October 05, 2002|From Associated Press

SACRAMENTO — The Lytton Band of Pomo Indians that hopes to open California's first urban casino isn't legitimately a tribe, card rooms that oppose the competition argued in court papers Friday.

The band plans to convert a San Pablo card room into a Las Vegas-style casino across the bay from San Francisco as early as Dec. 7, when the federal government is scheduled to take the card room property into trust for the tribe.

Four Bay Area card rooms and several community allies on Friday asked a federal judge in Sacramento to stop the land transfer.

They argued that the tribe hasn't followed all the legal steps necessary to prove that its members constitute a legitimate tribe.

A tribal spokesman, Doug Elmets, countered that the tribe is recognized by the federal Bureau of Indian Affairs.

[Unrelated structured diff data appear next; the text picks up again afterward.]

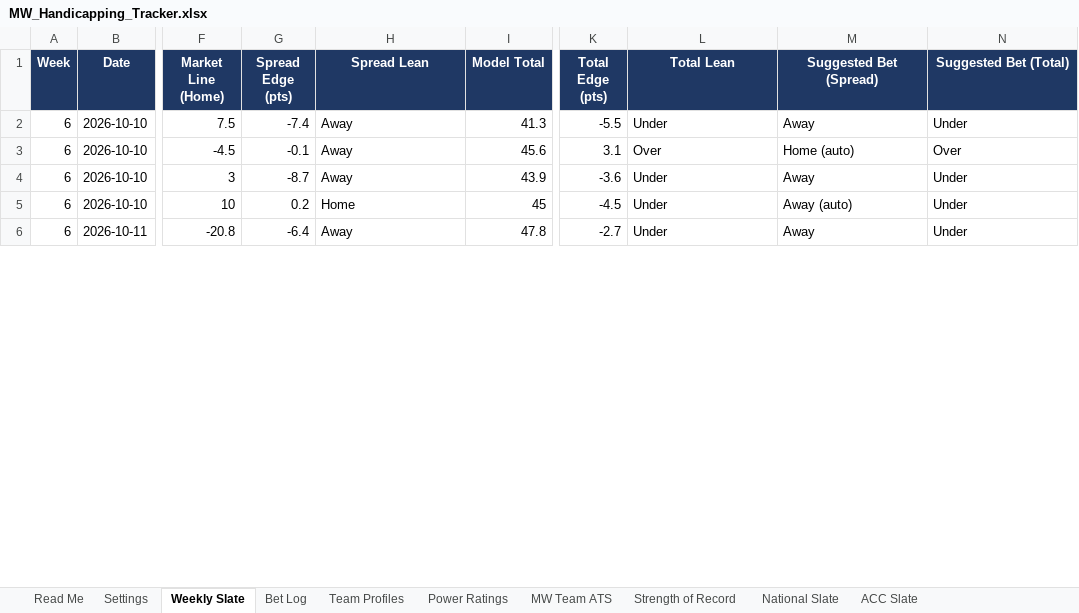
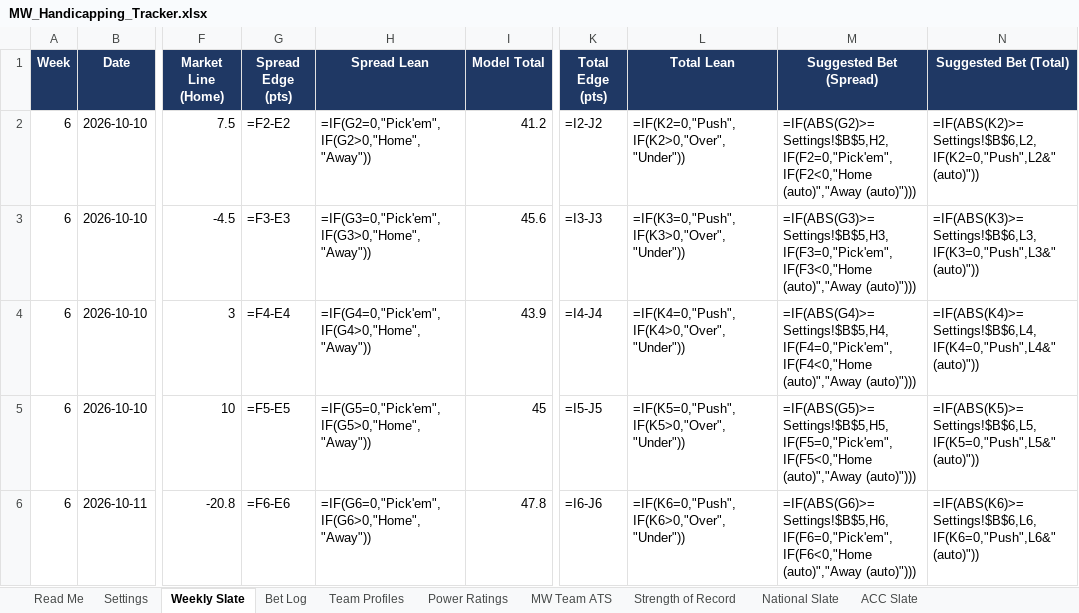
Before and after one commit to colea223/mdubcapping, an Excel workbook: excel/MW_Handicapping_Tracker.xlsx, sheet Weekly Slate, drawn as a sheet; only a part is shown, gaps mark what is left out; values as stored, in another font and other column widths than the file's, no borders; formulas without a stored value are shown as written; conditional formats not drawn; the diff covers the shown part only; the diff names each change by its address in the sheet, - before the commit and + after, or states it on an @@ line.

```diff
--- a/excel/MW_Handicapping_Tracker.xlsx (sheet Weekly Slate)
+++ b/excel/MW_Handicapping_Tracker.xlsx (sheet Weekly Slate)
-G2 (Spread Edge (pts)): -7.4
+G2 (Spread Edge (pts)): =F2-E2
-H2 (Spread Lean): Away
+H2 (Spread Lean): =IF(G2=0,"Pick'em",IF(G2>0,"Home","Away"))
-I2 (Model Total): 41.3
+I2 (Model Total): 41.2
-K2 (Total Edge (pts)): -5.5
+K2 (Total Edge (pts)): =I2-J2
-L2 (Total Lean): Under
+L2 (Total Lean): =IF(K2=0,"Push",IF(K2>0,"Over","Under"))
-M2 (Suggested Bet (Spread)): Away
+M2 (Suggested Bet (Spread)): =IF(ABS(G2)>=Settings!$B$5,H2,IF(F2=0,"Pick'em",IF(F2<0,"Home (auto)","Away (auto)")))
-N2 (Suggested Bet (Total)): Under
+N2 (Suggested Bet (Total)): =IF(ABS(K2)>=Settings!$B$6,L2,IF(K2=0,"Push",L2&" (auto)"))
-G3 (Spread Edge (pts)): -0.1
+G3 (Spread Edge (pts)): =F3-E3
-H3 (Spread Lean): Away
+H3 (Spread Lean): =IF(G3=0,"Pick'em",IF(G3>0,"Home","Away"))
-K3 (Total Edge (pts)): 3.1
+K3 (Total Edge (pts)): =I3-J3
-L3 (Total Lean): Over
+L3 (Total Lean): =IF(K3=0,"Push",IF(K3>0,"Over","Under"))
-M3 (Suggested Bet (Spread)): Home (auto)
+M3 (Suggested Bet (Spread)): =IF(ABS(G3)>=Settings!$B$5,H3,IF(F3=0,"Pick'em",IF(F3<0,"Home (auto)","Away (auto)")))
-N3 (Suggested Bet (Total)): Over
+N3 (Suggested Bet (Total)): =IF(ABS(K3)>=Settings!$B$6,L3,IF(K3=0,"Push",L3&" (auto)"))
-G4 (Spread Edge (pts)): -8.7
+G4 (Spread Edge (pts)): =F4-E4
-H4 (Spread Lean): Away
+H4 (Spread Lean): =IF(G4=0,"Pick'em",IF(G4>0,"Home","Away"))
-K4 (Total Edge (pts)): -3.6
+K4 (Total Edge (pts)): =I4-J4
-L4 (Total Lean): Under
+L4 (Total Lean): =IF(K4=0,"Push",IF(K4>0,"Over","Under"))
-M4 (Suggested Bet (Spread)): Away
+M4 (Suggested Bet (Spread)): =IF(ABS(G4)>=Settings!$B$5,H4,IF(F4=0,"Pick'em",IF(F4<0,"Home (auto)","Away (auto)")))
-N4 (Suggested Bet (Total)): Under
+N4 (Suggested Bet (Total)): =IF(ABS(K4)>=Settings!$B$6,L4,IF(K4=0,"Push",L4&" (auto)"))
-G5 (Spread Edge (pts)): 0.2
+G5 (Spread Edge (pts)): =F5-E5
-H5 (Spread Lean): Home
+H5 (Spread Lean): =IF(G5=0,"Pick'em",IF(G5>0,"Home","Away"))
-K5 (Total Edge (pts)): -4.5
+K5 (Total Edge (pts)): =I5-J5
-L5 (Total Lean): Under
+L5 (Total Lean): =IF(K5=0,"Push",IF(K5>0,"Over","Under"))
-M5 (Suggested Bet (Spread)): Away (auto)
+M5 (Suggested Bet (Spread)): =IF(ABS(G5)>=Settings!$B$5,H5,IF(F5=0,"Pick'em",IF(F5<0,"Home (auto)","Away (auto)")))
-N5 (Suggested Bet (Total)): Under
+N5 (Suggested Bet (Total)): =IF(ABS(K5)>=Settings!$B$6,L5,IF(K5=0,"Push",L5&" (auto)"))
-G6 (Spread Edge (pts)): -6.4
+G6 (Spread Edge (pts)): =F6-E6
-H6 (Spread Lean): Away
+H6 (Spread Lean): =IF(G6=0,"Pick'em",IF(G6>0,"Home","Away"))
-K6 (Total Edge (pts)): -2.7
+K6 (Total Edge (pts)): =I6-J6
-L6 (Total Lean): Under
+L6 (Total Lean): =IF(K6=0,"Push",IF(K6>0,"Over","Under"))
-M6 (Suggested Bet (Spread)): Away
+M6 (Suggested Bet (Spread)): =IF(ABS(G6)>=Settings!$B$5,H6,IF(F6=0,"Pick'em",IF(F6<0,"Home (auto)","Away (auto)")))
-N6 (Suggested Bet (Total)): Under
+N6 (Suggested Bet (Total)): =IF(ABS(K6)>=Settings!$B$6,L6,IF(K6=0,"Push",L6&" (auto)"))
```
Also changed, not shown: 3 added rows, 3 removed rows and 30 edited cells elsewhere in this sheet, sheet Bet Log, sheet Strength of Record, sheet Power Ratings, sheet National Slate, sheet Conference USA Slate, sheet American Athletic Slate, 9 more sheets, 14 other files.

He noted that the card rooms had failed in their initial challenge before U.S. District Court Judge David F. Levi this summer. Levi rejected their efforts to throw out Proposition 1A, which authorized tribal casinos in March 2000.

The card rooms are appealing that decision.

"They've already lost one round, and they are clearly grasping at straws," Elmets said.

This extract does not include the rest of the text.